(Activity) Write out each record below, word for word.

(Supplied data Opens)

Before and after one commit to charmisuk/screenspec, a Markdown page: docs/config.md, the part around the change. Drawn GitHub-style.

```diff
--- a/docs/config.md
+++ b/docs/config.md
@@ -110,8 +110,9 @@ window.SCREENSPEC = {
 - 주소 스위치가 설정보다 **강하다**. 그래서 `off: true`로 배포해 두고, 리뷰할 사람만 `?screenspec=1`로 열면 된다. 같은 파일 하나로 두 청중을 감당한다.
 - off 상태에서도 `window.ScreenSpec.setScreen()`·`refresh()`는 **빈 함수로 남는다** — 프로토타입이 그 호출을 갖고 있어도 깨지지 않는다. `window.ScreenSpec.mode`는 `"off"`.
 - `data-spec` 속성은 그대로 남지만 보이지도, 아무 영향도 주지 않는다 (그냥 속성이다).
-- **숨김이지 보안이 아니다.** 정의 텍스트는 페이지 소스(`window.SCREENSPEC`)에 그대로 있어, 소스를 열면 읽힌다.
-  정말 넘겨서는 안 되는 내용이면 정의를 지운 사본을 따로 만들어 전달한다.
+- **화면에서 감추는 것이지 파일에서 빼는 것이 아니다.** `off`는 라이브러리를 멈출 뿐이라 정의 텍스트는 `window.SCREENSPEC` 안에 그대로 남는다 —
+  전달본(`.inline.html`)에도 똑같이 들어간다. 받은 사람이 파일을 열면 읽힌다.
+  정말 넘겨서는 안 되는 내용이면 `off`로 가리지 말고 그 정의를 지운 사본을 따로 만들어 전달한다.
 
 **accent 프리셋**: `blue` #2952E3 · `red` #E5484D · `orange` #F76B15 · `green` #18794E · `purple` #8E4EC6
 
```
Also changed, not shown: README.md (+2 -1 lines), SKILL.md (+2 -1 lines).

(Supplied data Closes)

(Exercise answer)
Before and after one commit to charmisuk/screenspec, a Markdown page: docs/config.md, the part around the change. Drawn GitHub-style.

```diff
--- a/docs/config.md
+++ b/docs/config.md
@@ -110,8 +110,9 @@ window.SCREENSPEC = {
 - 주소 스위치가 설정보다 **강하다**. 그래서 `off: true`로 배포해 두고, 리뷰할 사람만 `?screenspec=1`로 열면 된다. 같은 파일 하나로 두 청중을 감당한다.
 - off 상태에서도 `window.ScreenSpec.setScreen()`·`refresh()`는 **빈 함수로 남는다** — 프로토타입이 그 호출을 갖고 있어도 깨지지 않는다. `window.ScreenSpec.mode`는 `"off"`.
 - `data-spec` 속성은 그대로 남지만 보이지도, 아무 영향도 주지 않는다 (그냥 속성이다).
-- **숨김이지 보안이 아니다.** 정의 텍스트는 페이지 소스(`window.SCREENSPEC`)에 그대로 있어, 소스를 열면 읽힌다.
-  정말 넘겨서는 안 되는 내용이면 정의를 지운 사본을 따로 만들어 전달한다.
+- **화면에서 감추는 것이지 파일에서 빼는 것이 아니다.** `off`는 라이브러리를 멈출 뿐이라 정의 텍스트는 `window.SCREENSPEC` 안에 그대로 남는다 —
+  전달본(`.inline.html`)에도 똑같이 들어간다. 받은 사람이 파일을 열면 읽힌다.
+  정말 넘겨서는 안 되는 내용이면 `off`로 가리지 말고 그 정의를 지운 사본을 따로 만들어 전달한다.
 
 **accent 프리셋**: `blue` #2952E3 · `red` #E5484D · `orange` #F76B15 · `green` #18794E · `purple` #8E4EC6
 
```
Also changed, not shown: README.md (+2 -1 lines), SKILL.md (+2 -1 lines).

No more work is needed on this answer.